There we have it folks. Our first OL commit in the 2022 class has put pen to paper and is officially a Husky.
Parker Brailsford (OL, 6’2” 275, Saguaro HS, AZ)
Brailsford, a 247 Composite 3-star iOL prospect (0.8784 compsite rating), committed to us back in May over offers from Michigan State, Oregon State, BYU and Boise State. His offer and commitment came out of nowhere, and in quick succession. Despite that, Brailsford’s commitment has been rock solid through the tumultuous transition between the Lake and DeBoer eras. Similarly, we expect Brailsford to be a rock solid contributor in the not so distant future.
When he committed, I went back and took a look at his tape, and I can see why Coach Huff was so high on Brailsford:
When watching Brailsford’s tape, what immediately jumps out to you is his versatility. If it wasn’t for giant arrows pointing him out on every play, I don’t think I’d be able to keep up with all of his shuffling along the line. In the first 5 plays of his hudl tape he played all 5 OL spots, and not only that, he looked pretty comfortable at every spot. Whether it was pulling from center (a totally underrated skill), picking up stunts in pass protection from guard (again, an underrated skill set), or simply planting guys from whatever spot he was playing, Brailsford looks like a classic UW-caliber lineman. The movement skills, the mauling-play style, and the relatively refined technique are reminiscent of the handful of OL who have recently earned early playing-time (Harris, Wattenberg, Kirkland, etc.).
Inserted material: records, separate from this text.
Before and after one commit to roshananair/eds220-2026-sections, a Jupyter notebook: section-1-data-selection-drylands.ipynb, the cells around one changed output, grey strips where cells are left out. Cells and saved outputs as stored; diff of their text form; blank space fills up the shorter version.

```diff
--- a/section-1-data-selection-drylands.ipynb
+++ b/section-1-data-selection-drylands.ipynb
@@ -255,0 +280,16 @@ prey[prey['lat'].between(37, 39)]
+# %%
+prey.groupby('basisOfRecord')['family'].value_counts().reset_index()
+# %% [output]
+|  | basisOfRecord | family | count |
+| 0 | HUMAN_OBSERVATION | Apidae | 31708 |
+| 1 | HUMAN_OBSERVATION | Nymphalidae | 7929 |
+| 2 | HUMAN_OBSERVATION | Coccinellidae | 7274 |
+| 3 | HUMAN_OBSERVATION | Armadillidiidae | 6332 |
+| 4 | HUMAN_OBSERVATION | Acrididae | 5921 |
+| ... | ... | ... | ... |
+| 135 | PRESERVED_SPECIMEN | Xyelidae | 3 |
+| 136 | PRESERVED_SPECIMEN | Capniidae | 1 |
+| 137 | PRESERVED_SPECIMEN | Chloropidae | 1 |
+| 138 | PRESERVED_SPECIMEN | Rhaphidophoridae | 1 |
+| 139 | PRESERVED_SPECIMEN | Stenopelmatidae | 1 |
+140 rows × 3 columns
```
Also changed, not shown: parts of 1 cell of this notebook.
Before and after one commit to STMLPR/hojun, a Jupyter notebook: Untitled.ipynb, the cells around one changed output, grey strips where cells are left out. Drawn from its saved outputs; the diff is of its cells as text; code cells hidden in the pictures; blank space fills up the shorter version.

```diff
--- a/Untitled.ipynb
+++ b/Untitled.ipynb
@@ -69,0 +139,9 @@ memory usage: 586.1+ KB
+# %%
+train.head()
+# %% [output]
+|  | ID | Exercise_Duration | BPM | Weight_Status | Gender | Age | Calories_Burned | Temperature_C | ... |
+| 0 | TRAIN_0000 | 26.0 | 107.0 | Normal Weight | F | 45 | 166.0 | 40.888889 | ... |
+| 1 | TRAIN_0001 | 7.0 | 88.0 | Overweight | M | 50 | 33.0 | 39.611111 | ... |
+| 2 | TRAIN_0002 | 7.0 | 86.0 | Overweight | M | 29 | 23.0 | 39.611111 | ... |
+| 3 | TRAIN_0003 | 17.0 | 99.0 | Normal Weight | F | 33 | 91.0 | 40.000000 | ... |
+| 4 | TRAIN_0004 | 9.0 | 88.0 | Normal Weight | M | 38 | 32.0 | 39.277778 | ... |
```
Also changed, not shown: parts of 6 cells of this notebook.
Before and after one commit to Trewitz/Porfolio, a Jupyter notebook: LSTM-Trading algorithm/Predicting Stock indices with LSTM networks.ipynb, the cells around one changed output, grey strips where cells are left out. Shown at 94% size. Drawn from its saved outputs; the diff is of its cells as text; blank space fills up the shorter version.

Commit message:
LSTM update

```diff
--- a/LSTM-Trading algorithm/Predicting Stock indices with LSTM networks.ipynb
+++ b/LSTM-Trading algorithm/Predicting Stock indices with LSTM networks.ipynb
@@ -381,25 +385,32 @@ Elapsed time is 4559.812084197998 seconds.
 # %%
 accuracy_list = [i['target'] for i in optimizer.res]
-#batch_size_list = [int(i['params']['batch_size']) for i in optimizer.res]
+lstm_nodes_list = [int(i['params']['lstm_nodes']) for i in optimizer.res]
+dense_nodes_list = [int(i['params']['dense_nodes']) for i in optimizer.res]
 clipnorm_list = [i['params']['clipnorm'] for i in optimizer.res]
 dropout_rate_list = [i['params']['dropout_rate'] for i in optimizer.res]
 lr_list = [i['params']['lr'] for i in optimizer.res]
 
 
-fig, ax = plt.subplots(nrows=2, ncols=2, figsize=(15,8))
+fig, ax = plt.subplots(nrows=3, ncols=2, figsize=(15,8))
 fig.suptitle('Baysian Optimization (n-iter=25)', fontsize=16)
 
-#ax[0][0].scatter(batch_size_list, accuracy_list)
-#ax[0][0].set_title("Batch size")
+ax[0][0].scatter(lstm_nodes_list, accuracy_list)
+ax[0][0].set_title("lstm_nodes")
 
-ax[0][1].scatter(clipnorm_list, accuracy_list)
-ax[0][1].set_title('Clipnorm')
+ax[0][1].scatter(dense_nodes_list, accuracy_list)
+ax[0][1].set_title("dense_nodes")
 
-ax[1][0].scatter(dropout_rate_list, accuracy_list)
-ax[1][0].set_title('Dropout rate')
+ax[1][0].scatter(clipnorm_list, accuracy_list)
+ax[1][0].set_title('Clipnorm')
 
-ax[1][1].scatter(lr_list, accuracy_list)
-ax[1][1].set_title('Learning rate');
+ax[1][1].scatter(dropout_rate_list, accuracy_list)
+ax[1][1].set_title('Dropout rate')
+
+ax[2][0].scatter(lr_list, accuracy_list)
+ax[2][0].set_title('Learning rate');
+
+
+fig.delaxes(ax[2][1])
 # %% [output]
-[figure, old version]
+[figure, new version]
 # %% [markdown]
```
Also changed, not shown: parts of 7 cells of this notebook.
What’s also apparent from his tape is that his physique isn’t quite at the P5 level just yet. He doesn’t have the imposing build of someone like Agbo, Iuli, Ioane, or even Nabou, but he’s got a solid frame (6-2) and enough heft at 265 lbs where he could realistically be sitting at/above 300 lbs in 3 years (which would only be his sophomore season). Not to mention that extrapolating his ass-kicking power out to ~300 lbs is pretty exciting as he’s definitely punching above his weight right now.
His height is likely the limiting factor when projecting where he ends up positionally in college, but his feet and overall comfort working in space/on-the-move makes me think it’s worth reconsidering conventional thinking. As I’ve mentioned before, I have operated on the belief that OT is a hard enough position to fill that you want to try as many guys at the position as possible. Victor Curne’s success at RT at only 6-3 and with similar agility as Brailsford makes me think that even an outside chance at bringing swing tackle value to the line could be a major addition.
That being said, it looks like Brailsford is likely slated on the iOL (specifically center). His tape is a mix between Nick Harris’ and Troy Fautanu’s, and his mix of mauling downhill blocking, movement in space, and snapping experience makes me think he could be a more talented version of Harris down the line. Giving Harris as Brailsford’s comp is too simplistic if you boil it down to two guys with similar roster listings. It’s the fact that like Harris, he has athletic traits that you’d look for in a tackle, but with the skill set of an iOL (i.e. pulling, snapping, understanding interior defensive fronts & stunts).
Since my initial evaluation, Brailsford’s Saguaro HS team has risen to the top of the Arizona HS football scene by winning the state championship in their top division, and Brailsford has established himself as one of the best offensive linemen in the state of Arizona’s ‘22 class. He’s added a few pounds since his junior season, but he’s still looking at a redshirt season in his first year on Montlake. There’s plenty of talent ahead of him (Ale, Buelow, Kalepo, Fautanu, Murao, Hatchett, Memmelaar, and Prentice), so while we might have openings at center and guard, we probably won’t need to put Brailsford on the field until he’s ready.
It’s tough to project exactly where he fits into Kalen DeBoer and Ryan Grubbs’ offense just yet, but center is still the most likely spot. Fresno’s run game featured a lot of the inside zone, outside zone, pin and pull, and counters that we’ve become familiar with over the last few years, and between those primary concepts, there is certainly a spot for Brailsford to show off his athleticism (an athletic center in outside zone schemes is critical).
Hopes are high on Montlake for Parker Brailsford. WOOF!